• [Exercise description]
Would you give the entries below again in full, exactly as they stand?
□ □ □ □
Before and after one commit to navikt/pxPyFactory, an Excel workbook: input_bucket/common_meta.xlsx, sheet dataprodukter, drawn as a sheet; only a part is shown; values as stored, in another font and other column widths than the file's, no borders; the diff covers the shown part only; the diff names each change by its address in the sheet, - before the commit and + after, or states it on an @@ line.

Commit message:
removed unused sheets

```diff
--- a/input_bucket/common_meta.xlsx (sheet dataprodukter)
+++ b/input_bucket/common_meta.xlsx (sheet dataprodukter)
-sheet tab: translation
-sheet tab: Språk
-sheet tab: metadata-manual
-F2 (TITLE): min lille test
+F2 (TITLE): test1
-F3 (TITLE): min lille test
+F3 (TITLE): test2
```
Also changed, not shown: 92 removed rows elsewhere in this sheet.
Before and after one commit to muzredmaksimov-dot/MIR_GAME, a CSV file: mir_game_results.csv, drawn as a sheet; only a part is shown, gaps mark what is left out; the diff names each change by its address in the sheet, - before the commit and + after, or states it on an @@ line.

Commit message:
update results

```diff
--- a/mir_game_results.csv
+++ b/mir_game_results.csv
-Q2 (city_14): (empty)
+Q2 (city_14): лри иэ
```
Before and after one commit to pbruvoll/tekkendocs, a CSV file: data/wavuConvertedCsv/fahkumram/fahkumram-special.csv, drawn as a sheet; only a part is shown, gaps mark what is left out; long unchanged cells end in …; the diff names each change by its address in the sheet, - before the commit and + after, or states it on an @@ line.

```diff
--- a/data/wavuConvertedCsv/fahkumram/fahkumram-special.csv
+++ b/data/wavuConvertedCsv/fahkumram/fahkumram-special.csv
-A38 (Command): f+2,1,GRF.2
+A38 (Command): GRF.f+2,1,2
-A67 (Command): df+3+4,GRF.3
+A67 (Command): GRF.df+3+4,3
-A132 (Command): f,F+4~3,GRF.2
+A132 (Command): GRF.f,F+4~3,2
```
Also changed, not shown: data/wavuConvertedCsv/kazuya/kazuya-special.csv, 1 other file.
□ □ □ □
• [Answer to the problem]
Before and after one commit to navikt/pxPyFactory, an Excel workbook: input_bucket/common_meta.xlsx, sheet dataprodukter, drawn as a sheet; only a part is shown; values as stored, in another font and other column widths than the file's, no borders; the diff covers the shown part only; the diff names each change by its address in the sheet, - before the commit and + after, or states it on an @@ line.

Commit message:
removed unused sheets

```diff
--- a/input_bucket/common_meta.xlsx (sheet dataprodukter)
+++ b/input_bucket/common_meta.xlsx (sheet dataprodukter)
-sheet tab: translation
-sheet tab: Språk
-sheet tab: metadata-manual
-F2 (TITLE): min lille test
+F2 (TITLE): test1
-F3 (TITLE): min lille test
+F3 (TITLE): test2
```
Also changed, not shown: 92 removed rows elsewhere in this sheet.
Before and after one commit to muzredmaksimov-dot/MIR_GAME, a CSV file: mir_game_results.csv, drawn as a sheet; only a part is shown, gaps mark what is left out; the diff names each change by its address in the sheet, - before the commit and + after, or states it on an @@ line.

Commit message:
update results

```diff
--- a/mir_game_results.csv
+++ b/mir_game_results.csv
-Q2 (city_14): (empty)
+Q2 (city_14): лри иэ
```
Before and after one commit to pbruvoll/tekkendocs, a CSV file: data/wavuConvertedCsv/fahkumram/fahkumram-special.csv, drawn as a sheet; only a part is shown, gaps mark what is left out; long unchanged cells end in …; the diff names each change by its address in the sheet, - before the commit and + after, or states it on an @@ line.

```diff
--- a/data/wavuConvertedCsv/fahkumram/fahkumram-special.csv
+++ b/data/wavuConvertedCsv/fahkumram/fahkumram-special.csv
-A38 (Command): f+2,1,GRF.2
+A38 (Command): GRF.f+2,1,2
-A67 (Command): df+3+4,GRF.3
+A67 (Command): GRF.df+3+4,3
-A132 (Command): f,F+4~3,GRF.2
+A132 (Command): GRF.f,F+4~3,2
```
Also changed, not shown: data/wavuConvertedCsv/kazuya/kazuya-special.csv, 1 other file.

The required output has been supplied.